The Behavioral Health Information Program (B-HIP) was developed to help children and adults with disabilities better understand how to live a healthy lifestyle and the relationship between healthy behavior and feeling healthy. Brochures were written to provide information and resources in an accessible and appealing format for children and adults with developmental disabilities and their caregivers. B-HIP will allow people with disabilities to learn more about their health and how to adopt new skills so they may engage in healthier behaviors. Six brochures were developed addressing topics of particular relevance to this population: nutrition, oral health, physical activity, sleep, and protection from abuse and exploitation. These colorful brochures offer information about the problems faced by children and adults with disabilities, ideas on how to overcome these problems, and suggestions on improving behavior.Read more....


Health Disparities Chart Book on Disability

NH-Institute on Disability, UCEDD

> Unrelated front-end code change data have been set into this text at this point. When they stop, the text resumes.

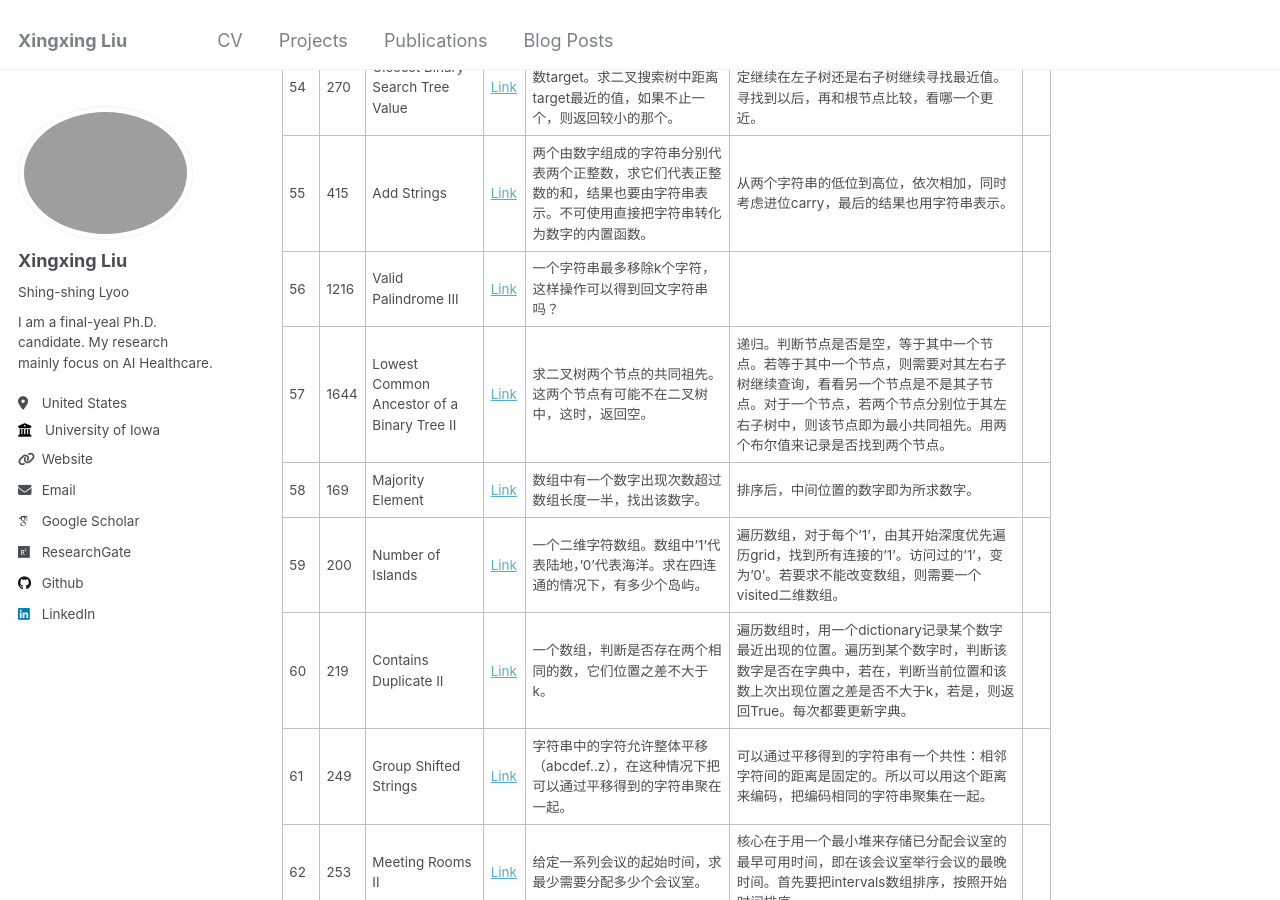
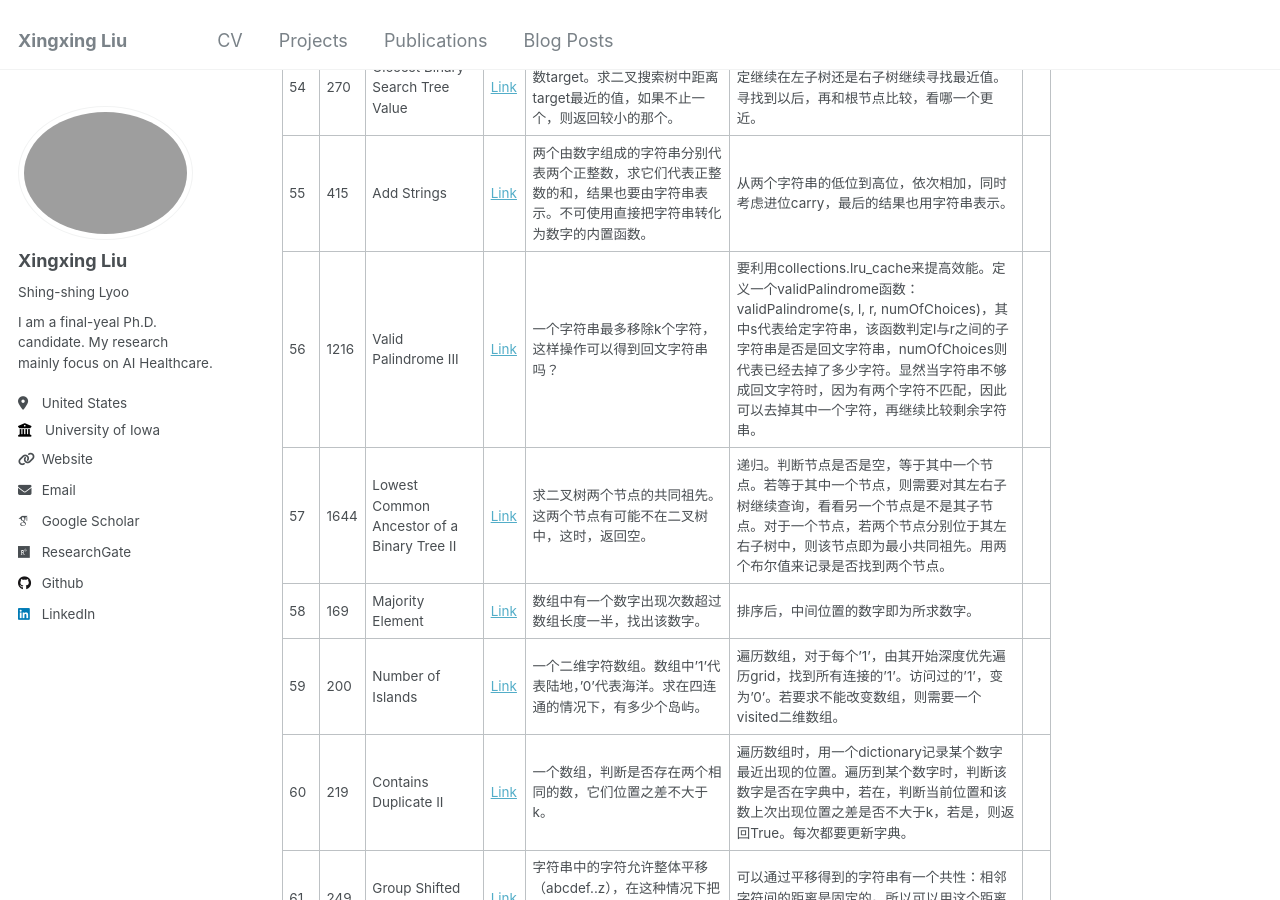
Before and after one commit to xxliu1996/xxliu1996.github.io, a Jekyll site: the page built from _posts/2024-11-10-blog-leetcode-meta.md, in a window 1280 px wide and 900 px high, scrolled down 7337 px. Built offline with Jekyll 4.4.1, drawn with Linux system fonts in a browser that asks for light colours; some web fonts are replaced.

Commit message:
update blog leetcode meta top 100

```diff
--- a/_posts/2024-11-10-blog-leetcode-meta.md
+++ b/_posts/2024-11-10-blog-leetcode-meta.md
@@ -70,7 +70,7 @@
 |<span style="color:red">53</span>|173|Binary Search Tree Iterator|[Link](https://leetcode.com/problems/binary-search-tree-iterator/description/)|给定一个二叉搜索树，如何有效地访问中序遍历的每个节点。|直观方法是创建数据结构时，直接把中序遍历节点按次序保存在一个list里面。但是，这样会很耗费空间。有效方法是用一个栈保存从根节点到最左边节点的所有左子树节点。则栈顶就是中序遍历第一个节点。每次指针向后移动一位，则栈顶节点出栈，同时把其右子树的左子节点依次入栈。[solution](https://leetcode.com/problems/binary-search-tree-iterator/solutions/52525/my-solutions-in-3-languages-with-stack/)||
 |54|270|Closest Binary Search Tree Value|[Link](https://leetcode.com/problems/closest-binary-search-tree-value/description/)|给定一个二叉搜索树和一个浮点数target。求二叉搜索树中距离target最近的值，如果不止一个，则返回较小的那个。|递归法。判断根节点和target的大小，然后决定继续在左子树还是右子树继续寻找最近值。寻找到以后，再和根节点比较，看哪一个更近。||
 |55|415|Add Strings|[Link](https://leetcode.com/problems/add-strings/description/)|两个由数字组成的字符串分别代表两个正整数，求它们代表正整数的和，结果也要由字符串表示。不可使用直接把字符串转化为数字的内置函数。|从两个字符串的低位到高位，依次相加，同时考虑进位carry，最后的结果也用字符串表示。||
-|56|1216|Valid Palindrome III|[Link](https://leetcode.com/problems/valid-palindrome-iii/description/)|一个字符串最多移除k个字符，这样操作可以得到回文字符串吗？|||
+|56|1216|Valid Palindrome III|[Link](https://leetcode.com/problems/valid-palindrome-iii/description/)|一个字符串最多移除k个字符，这样操作可以得到回文字符串吗？|要利用collections.lru_cache来提高效能。定义一个validPalindrome函数：validPalindrome(s, l, r, numOfChoices)，其中s代表给定字符串，该函数判定l与r之间的子字符串是否是回文字符串，numOfChoices则代表已经去掉了多少字符。显然当字符串不够成回文字符时，因为有两个字符不匹配，因此可以去掉其中一个字符，再继续比较剩余字符串。||
 |57|1644|Lowest Common Ancestor of a Binary Tree II|[Link](https://leetcode.com/problems/lowest-common-ancestor-of-a-binary-tree-ii/description/)|求二叉树两个节点的共同祖先。这两个节点有可能不在二叉树中，这时，返回空。|递归。判断节点是否是空，等于其中一个节点。若等于其中一个节点，则需要对其左右子树继续查询，看看另一个节点是不是其子节点。对于一个节点，若两个节点分别位于其左右子树中，则该节点即为最小共同祖先。用两个布尔值来记录是否找到两个节点。||
 |58|169|Majority Element|[Link](https://leetcode.com/problems/majority-element/description/)|数组中有一个数字出现次数超过数组长度一半，找出该数字。|排序后，中间位置的数字即为所求数字。||
 |59|200|Number of Islands|[Link](https://leetcode.com/problems/number-of-islands/description/)|一个二维字符数组。数组中'1'代表陆地，'0'代表海洋。求在四连通的情况下，有多少个岛屿。|遍历数组，对于每个'1'，由其开始深度优先遍历grid，找到所有连接的'1'。访问过的'1'，变为'0'。若要求不能改变数组，则需要一个visited二维数组。||
```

The purpose of the Health Disparities Chart Book on Disability and Racial and Ethnic Status in the United States is to answer the question of whether working age (18-64) people with disabilities in the United States experience health disparities similar to those experienced by members of racial and ethnic minority groups in the United States. Because of the perception that disability is solely an aging phenomenon, we limited our analysis to people of working age. Relatively little research has been conducted comparing the health of people with disabilities to that of people from racial and ethnic minority groups. However, research has consistently documented that, as a group, people with disabilities experience worse health than the general population. Specifically, people with a variety of physical and cognitive disabilities are more likely to experience poorer health status, potentially preventable secondary conditions, chronic conditions, and early deaths.Read more....


Cultural Competence for Health Care Providers Manual

VT-Interdisciplinary Leadership Education Program for Health Professionals, LEND

Vermont developed a Cultural and Linguistic Competence training model that focuses on health disparities. The poster session will include core components of the training and review data attesting to the model's effectiveness in increasing providers' knowledge. Data analyses revealed significant increases in participants' knowledge relating to the difference in net worth between US white and black families of similar incomes (53% pre vs. 71% post, p=.04), race identification (33% pre vs. 93% post), genetic variation (24% pre vs. 100% post), and genetic similarity of groups (5% pre vs. 97% post), among other topics.Read more (PDF)...